**About this exercise:** Retype each line below without a single alteration.

**Dataset entries:**
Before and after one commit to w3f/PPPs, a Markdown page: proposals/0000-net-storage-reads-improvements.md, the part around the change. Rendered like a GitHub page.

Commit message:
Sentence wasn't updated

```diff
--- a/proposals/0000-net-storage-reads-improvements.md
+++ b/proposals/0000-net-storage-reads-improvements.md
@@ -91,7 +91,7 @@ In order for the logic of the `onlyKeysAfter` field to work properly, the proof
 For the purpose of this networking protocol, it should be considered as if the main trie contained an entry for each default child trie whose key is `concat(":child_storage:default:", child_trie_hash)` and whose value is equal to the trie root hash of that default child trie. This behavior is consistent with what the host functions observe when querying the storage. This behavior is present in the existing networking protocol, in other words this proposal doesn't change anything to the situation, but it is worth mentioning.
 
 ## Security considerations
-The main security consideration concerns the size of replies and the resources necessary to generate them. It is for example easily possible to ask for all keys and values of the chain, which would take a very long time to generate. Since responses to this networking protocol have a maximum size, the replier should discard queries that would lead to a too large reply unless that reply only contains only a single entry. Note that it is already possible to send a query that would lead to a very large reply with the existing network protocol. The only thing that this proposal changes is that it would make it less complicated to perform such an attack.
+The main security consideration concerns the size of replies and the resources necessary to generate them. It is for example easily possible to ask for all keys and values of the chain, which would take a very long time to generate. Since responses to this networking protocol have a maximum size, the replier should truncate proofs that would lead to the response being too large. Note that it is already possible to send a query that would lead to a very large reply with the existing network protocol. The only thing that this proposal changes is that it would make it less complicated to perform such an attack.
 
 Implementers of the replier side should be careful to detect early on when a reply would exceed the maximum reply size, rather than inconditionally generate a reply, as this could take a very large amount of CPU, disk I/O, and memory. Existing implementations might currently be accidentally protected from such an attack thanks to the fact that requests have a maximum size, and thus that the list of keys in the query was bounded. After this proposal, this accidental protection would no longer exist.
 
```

**Response for this exercise:**
Before and after one commit to w3f/PPPs, a Markdown page: proposals/0000-net-storage-reads-improvements.md, the part around the change. Rendered like a GitHub page.

Commit message:
Sentence wasn't updated

```diff
--- a/proposals/0000-net-storage-reads-improvements.md
+++ b/proposals/0000-net-storage-reads-improvements.md
@@ -91,7 +91,7 @@ In order for the logic of the `onlyKeysAfter` field to work properly, the proof
 For the purpose of this networking protocol, it should be considered as if the main trie contained an entry for each default child trie whose key is `concat(":child_storage:default:", child_trie_hash)` and whose value is equal to the trie root hash of that default child trie. This behavior is consistent with what the host functions observe when querying the storage. This behavior is present in the existing networking protocol, in other words this proposal doesn't change anything to the situation, but it is worth mentioning.
 
 ## Security considerations
-The main security consideration concerns the size of replies and the resources necessary to generate them. It is for example easily possible to ask for all keys and values of the chain, which would take a very long time to generate. Since responses to this networking protocol have a maximum size, the replier should discard queries that would lead to a too large reply unless that reply only contains only a single entry. Note that it is already possible to send a query that would lead to a very large reply with the existing network protocol. The only thing that this proposal changes is that it would make it less complicated to perform such an attack.
+The main security consideration concerns the size of replies and the resources necessary to generate them. It is for example easily possible to ask for all keys and values of the chain, which would take a very long time to generate. Since responses to this networking protocol have a maximum size, the replier should truncate proofs that would lead to the response being too large. Note that it is already possible to send a query that would lead to a very large reply with the existing network protocol. The only thing that this proposal changes is that it would make it less complicated to perform such an attack.
 
 Implementers of the replier side should be careful to detect early on when a reply would exceed the maximum reply size, rather than inconditionally generate a reply, as this could take a very large amount of CPU, disk I/O, and memory. Existing implementations might currently be accidentally protected from such an attack thanks to the fact that requests have a maximum size, and thus that the list of keys in the query was bounded. After this proposal, this accidental protection would no longer exist.
 
```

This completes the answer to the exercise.